It’s been a good year for the North American auto industry. But for Subaru, it’s been a great year.
Demand has been so high, the company is struggling to produce cars fast enough to keep dealerships stocked—something the auto blog Jalopnik has affectionately dubbed the looming “Subarapture.”
Subaru’s U.S. sales were up 25 per cent year-over-year in April, and the company is on course to exceed its 380,000-unit goal for 2016 this fiscal year. Subaru Canada sold 3,603 cars in May, a year-over-year increase of 28.6 per cent.
Yasuyuki Yoshinaga, the CEO of Fuji Heavy Industries Ltd., which makes Subarus, told the Wall Street Journal that if the trajectory continues, “We’ll face a supply shortage.”

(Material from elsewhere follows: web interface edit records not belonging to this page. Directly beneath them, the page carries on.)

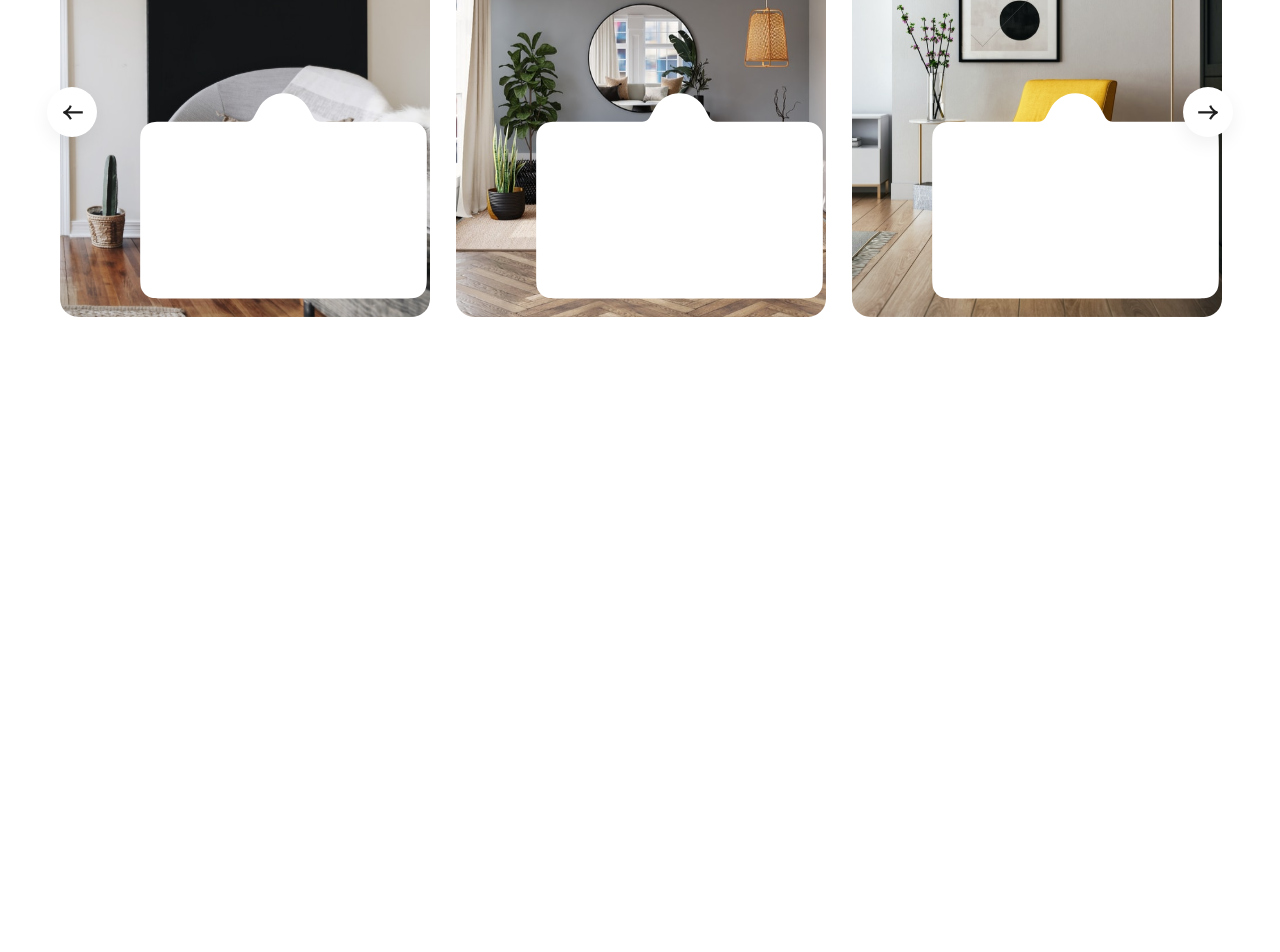
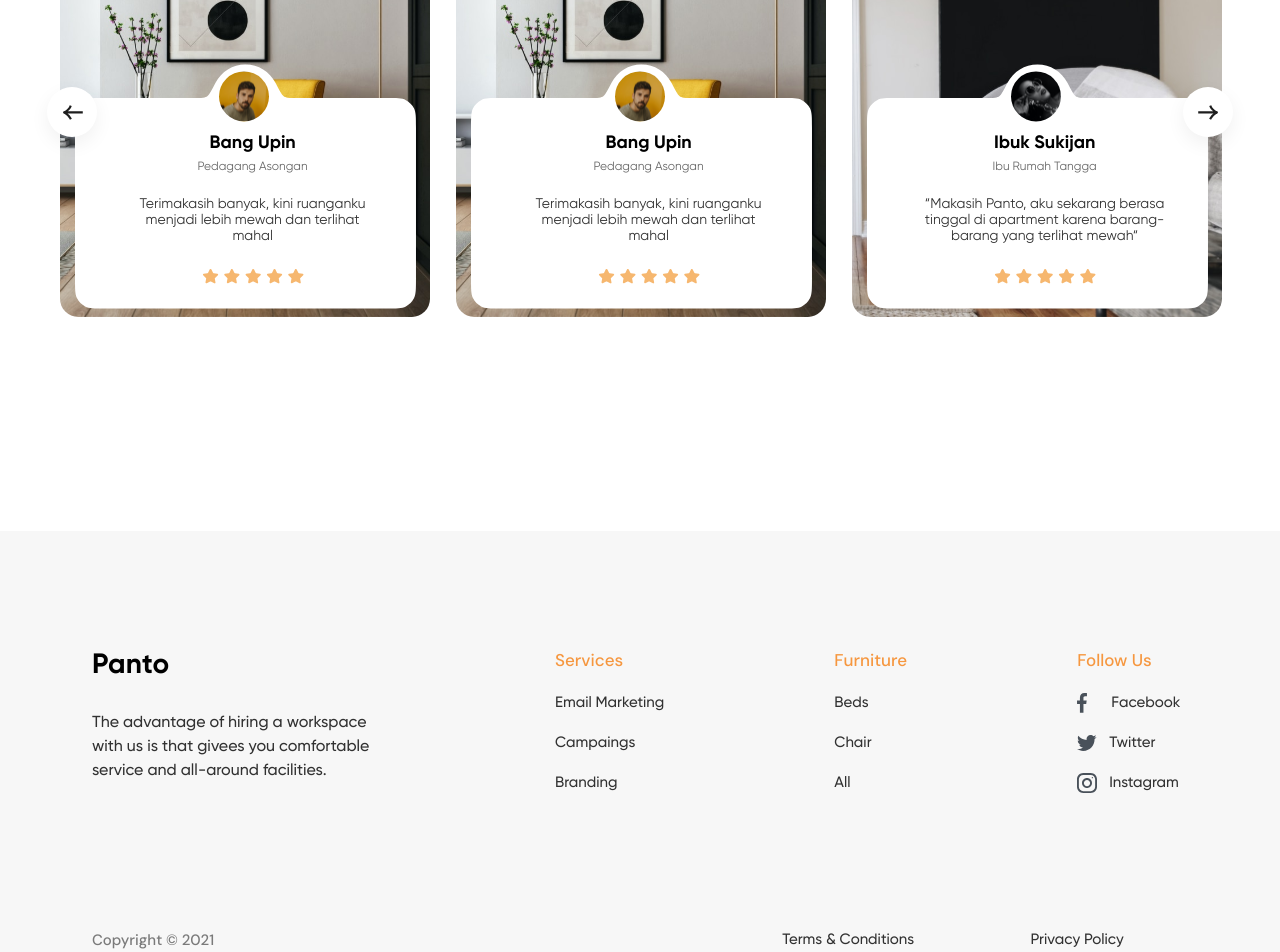
Before and after one commit to DrashtiMitaliya/Panto-UI-Tailwind, a React (Create React App) app: page / in a window 1280 px wide. Shown: the part 4400-5352 px from the top of the page. Before the commit the page ends 4717 px from the top, so only its background shows below. Built offline with nearby package versions, Linux system fonts and the light colour scheme.

Commit message:
Footer Section added

```diff
--- a/src/App.js
+++ b/src/App.js
@@ -1,6 +1,7 @@
 import './Assets/scss/App.scss';
 import Choose from './pages/ChooseSection/Choose';
 import Experience from './pages/ExperienceSection/Experience';
+import Footer from './pages/Footer/Footer';
 import Hero from './pages/HeroSection/Hero';
 import Material from './pages/MaterialSection/Material';
 import Product from './pages/ProductSection/Product';
@@ -15,6 +16,7 @@ function App() {
      <Experience/>
      <Material/>
      <Review/>
+     <Footer/>
     </div>
   );
 }
--- /dev/null
+++ b/src/pages/Footer/Footer.js
@@ -0,0 +1,50 @@
+import React from 'react';
+import facebook from '../../Assets/images/Facebook.svg';
+import twitter from '../../Assets/images/Twitter.svg';
+import instagram from '../../Assets/images/Instagram.svg'
+
+const Footer = () => {
+    return (
+        <div className='bg-[#F7F7F7]'>
+            <div className='container m-auto '>
+            <div className=' py-[118px] max-lg:py-[50px] max-sm:py-[30px] max-xs:py-[25px] xl:flex max-md:text-center'>
+                <div className=' w-auto '>
+                    <div className='font-Gilroy-Bold text-[28px] leading-[33px] tracking-[0.01em] mb-[29px] ml-[52px] max-md:mx-0 max-lg:text-center max-lg:m-auto max-lg:w-full max-xl:m-auto max-xl:w-full max-xl:text-center'>Panto</div>
+                    <div className='font-Gilroy-Medium leading-[24px] opacity-[0.8] w-[293px]  ml-[52px] max-md:w-full max-md:ml-0 max-md:px-2 max-lg:text-center max-lg:m-auto max-lg:p-5 max-lg:w-full max-xl:m-auto max-xl:w-full max-xl:text-center max-xl:p-5'>The advantage of hiring a workspace with us is that givees you comfortable service and all-around facilities.</div>
+                </div>
+                <div className=' w-auto xl:flex max-md:mt-[30px] lg:flex md:flex max-lg:justify-around max-xl:justify-start max-lg:mt-[50px]  max-xl:mt-[60px]'>
+                    <ul className='ml-[170px] max-md:ml-0 max-lg:ml-0  '>
+                        <li className='text-[#F6973F] font-DM-Sans text-[17px] leading-[22px] mb-[20px]'>Services</li>
+                        <li className='font-Gilroy-Medium leading-[24px] text-[15px] opacity-[0.8] mb-[16px]'> <a href="">Email Marketing</a></li>
+                        <li className='font-Gilroy-Medium leading-[24px] text-[15px] opacity-[0.8] mb-[16px]'><a href="">Campaings</a></li>
+                        <li className='font-Gilroy-Medium leading-[24px] text-[15px] opacity-[0.8] mb-[16px]'><a href="">Branding</a></li>
+                    </ul>
+                    <ul className='ml-[170px] max-md:ml-0 max-lg:ml-0'>
+                        <li className='text-[#F6973F] font-DM-Sans text-[17px] leading-[22px] mb-[20px]'>Furniture</li>
+                        <li className='font-Gilroy-Medium leading-[24px] text-[15px] opacity-[0.8] mb-[16px]'> <a href="">Beds</a></li>
+                        <li className='font-Gilroy-Medium leading-[24px] text-[15px] opacity-[0.8] mb-[16px]'><a href="">Chair</a></li>
+                        <li className='font-Gilroy-Medium leading-[24px] text-[15px] opacity-[0.8] mb-[16px]'><a href="">All</a></li>
+                    </ul>
+                    <ul className='ml-[170px] max-md:ml-0 max-lg:ml-0 '>
+                        <li className='text-[#F6973F] font-DM-Sans text-[17px] leading-[22px] mb-[20px]'>Follow Us</li>
+                        <li className='font-Gilroy-Medium leading-[24px] text-[15px] opacity-[0.8] mb-[16px]'> <a href="" className='flex gap-[1.5rem] max-md:justify-center'> <img src={facebook}  alt="" />Facebook</a></li>
+                        <li className='font-Gilroy-Medium leading-[24px] text-[15px] opacity-[0.8] mb-[16px]'><a href=""  className='flex gap-3 max-md:justify-center'><img src={twitter} alt="" />Twitter</a></li>
+                        <li className='font-Gilroy-Medium leading-[24px] text-[15px] opacity-[0.8] mb-[16px]'><a href=""  className='flex gap-3 max-md:justify-center'><img src={instagram} alt="" />Instagram</a></li>
+                    </ul>
+                </div>
+            </div>
+
+            <div className='xl:flex lg:flex max-md:text-center pb-[56px] '>
+                <div className='xl:w-1/2 w-full ml-[52px] opacity-[0.5] font-DM-Sans text-[15px] tracking-[400] max-lg:ml-0 max-lg:text-center max-xl:ml-[163px]
+                max-lg:pb-5'>Copyright © 2021</div>
+                <div className='xl:flex max-md:text-center xl:w-1/2 w-full justify-evenly max-lg:text-center ' >
+                    <div className="text-[15px] opacity-[0.8]   font-Gilroy-Medium">Terms & Conditions</div>
+                    <div className='text-[15px] opacity-[0.8]  font-Gilroy-Medium'>Privacy Policy</div>
+                </div>
+            </div>
+        </div>
+        </div>
+    )
+}
+
+export default Footer
--- a/src/pages/MaterialSection/Material.js
+++ b/src/pages/MaterialSection/Material.js
@@ -11,7 +11,7 @@ const Material = () => {
             <div className="font-Gilroy-Medium text-[#E58411] text-[18px] leading-[21px] mb-[20px] tracking-[0.175em] max-xs:text-[14px] max-sm:text-[15px] max-md:text-[16px]">
               MATERIALS
             </div>
-            <div className="font-Gilroy-Bold text-[42px] leading-[49px] mb-[20px] w-[413px] max-xl:w-full max-xs:text-[30px] max-xs:leading-[37px] max-sm:text-[32px] max-sm:leading-[40px] max-md:text-[38px] max-md:leading-[38px] max-lg:text-[40px] max-l;g:leading-[40px]">
+            <div className="font-Gilroy-Bold text-[42px] leading-[49px] mb-[20px] w-[413px] max-xl:w-full max-xs:text-[30px] max-xs:leading-[37px] max-sm:text-[32px] max-sm:leading-[40px] max-md:text-[38px] max-md:leading-[38px] max-lg:text-[40px] max-lg:leading-[40px]">
               Very Serious Materials For Making Furniture
             </div>
             <div className="font-Gilroy-Regular text-[18px] leading-[33px] opacity-[0.8] mb-[24px] w-[556px] max-xl:w-full  max-xs:text-[12px] max-xs:leading-[28px] max-sm:text-[15px] max-sm:leading-[30px] max-md:text-[16px] max-md:leading-[32px] max-lg:text-[17px]">
--- a/src/pages/ReviewSection/Review.js
+++ b/src/pages/ReviewSection/Review.js
@@ -1,62 +1,17 @@
 import React from "react";
-import Slider from "react-slick";
-import { ClientReview } from "../../constant/ClientReview";
-import union from "../../Assets/images/Union.svg";
+import ReviewSlider from "../ReviewSlider/ReviewSlider";
 
 const Review = () => {
-  var settings = {
-    infinite: true,
-    speed: 500,
-    slidesToShow: 3,
-    slidesToScroll: 1,
-    initialSlide: 1,
-    responsive: [
-      {
-        breakpoint: 1200,
-        settings: {
-          slidesToShow: 2,
-          slidesToScroll: 2,
-          infinite: true,
-        },
-      },
-      {
-        breakpoint: 992,
-        settings: {
-          slidesToShow: 1,
-          slidesToScroll: 1,
-          initialSlide: 2,
-        },
-      },
-    ],
-  };
+
   return (
-    <div className="mt-[240px]">
-      <div className="text-[#E58411] font-Gilroy-Medium text-center tracking-[0.175em] mb-[20px]">
+    <div className="mt-[240px] max-xs:mt-[100px] max-sm:mt-[100px] max-md:mt-[150px] max-lg:mt-[170px]">
+      <div className="text-[#E58411] font-Gilroy-Medium text-center tracking-[0.175em] mb-[20px] max-xs:text-[14px] max-sm:text-[15px] max-md:text-[16px]">
         TESTIMONIALS
       </div>
-      <div className="font-Gilroy-Bold text-center text-[42px] leading-[49px] mb-[60px]">
+      <div className="font-Gilroy-Bold text-center text-[42px] leading-[49px] mb-[60px] max-xs:text-[30px] max-xs:leading-[37px] max-sm:text-[32px] max-sm:leading-[40px] max-md:text-[38px] max-md:leading-[38px] max-lg:text-[40px] max-l;g:leading-[40px] max-xs:mb[30px] max-sm:mb-mb[40px] max-md:mb-[50px] max-lg:mb-[55px]">
         Our Client Reviews
       </div>
-      <div className="container mx-auto xl:max-w-[1186px] ">
-      <Slider {...settings}>
-        {ClientReview.map((client) => (
-          <>
-            <div
-              style={{
-                background: `url('${client.bgImg}')`,
-                margin: "auto",
-                backgroundRepeat: "no-repeat",
-                backgroundPosition: "center",
-              }}
-              className="h-[476px] w-[95%] relative"
-            >
-              <div className="absolute h-[206px] w-[334px]  bottom-[18px] left-[60px] bg-center   bg-union bg-contain bg-no-repeat ">
-
-              </div>
-            </div>
-          </>
-        ))}
-      </Slider></div>
+    <ReviewSlider/>
     </div>
   );
 };
--- /dev/null
+++ b/src/pages/ReviewSlider/ReviewSlider.js
@@ -0,0 +1,64 @@
+import React from 'react'
+import Slider from "react-slick";
+import { ClientReview } from "../../constant/ClientReview";
+import fiveStar from '../../Assets/images/5Star.svg'
+
+const ReviewSlider = () => {
+    var settings = {
+        infinite: true,
+        speed: 500,
+        slidesToShow: 3,
+        slidesToScroll: 1,
+        initialSlide: 4,
+        responsive: [
+          {
+            breakpoint: 1200,
+            settings: {
+              slidesToShow: 2,
+              slidesToScroll: 2,
+              infinite: true,
+            },
+          },
+          {
+            breakpoint: 992,
+            settings: {
+              slidesToShow: 1,
+              slidesToScroll: 1,
+              initialSlide: 2,
+            },
+          },
+        ],
+      };
+  return (
+    <div className="container mx-auto xl:max-w-[1186px] pb-[214px] max-xs:pb-[100px] max-sm:pb-[120px] max-md:pb-[150px] max-lg:pb-[19  0px]">
+        <Slider {...settings}>
+        {ClientReview.map((client) => (
+          <>
+            <div
+              style={{
+                background: `url('${client.bgImg}')`,
+                margin: "auto",
+                backgroundRepeat: "no-repeat",
+                backgroundPosition: "center",
+              }}
+              className="h-[476px] w-[370px] relative max-[390px]:object-cover max-[390px]:w-[277px] max-[390px]:rounded-[19px]"
+            >
+              <div className="w-full absolute h-[245px]  bottom-[8px]  bg-center   bg-union bg-contain bg-no-repeat  max-[390px]:w-[97%]  max-[390px]:left-[1.5%] max-[390px]:bottom-[-4.5%]  ">
+                <img src={client.image} className='absolute top-[3%] left-[43%]  max-[390px]:left-[41%] max-[390px]:top-[13%]' alt="" />
+                <div className="text-center absolute top-[28%] left-[18%]  max-[390px]:left-[4%] max-[390px]:top-[35%]">
+                    <div className='font-Gilroy-Bold text-[18px] leading-[21px] mb-[6px] max-[390px]:text-[16px]'>{client.title}</div>
+                    <div className="font-Gilroy-Regular text-[12px] leading-[14px] opacity-[0.6] mb-[22px] max-[390px]:text-[11px] max-[390px]:leading-[11px] max-[390px]:mb-[10px]   ">{client.name}</div>
+                    <div className="font-Gilroy-Regular text-[14px] leading-[16px] opacity-[0.8] w-[252px] m-auto mb-[23px] max-[390px]:text-[12px] max-[390px]:leading-[15px] max-[390px]:mb-[14px]">{client.review}</div>
+                    <img src={fiveStar} className='m-auto' alt="" />
+                </div>
+              </div>
+            </div>
+          </>
+        ))}
+      </Slider>
+
+    </div>
+  )
+}
+
+export default ReviewSlider
```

The popularity of the redesigned 2014 Forester, its compact SUV, is the main reason for the increase in sales. With high safety ratings, fuel economy and good reviews, it appears to have hit the sweet spot in one of the industry’s most popular segments.
But Subaru, whose all-wheel-drive wagons have long had a cult following, still has a long way to go to rival top automakers: General Motors’ U.S. sales in May, by comparison, were over 250,000.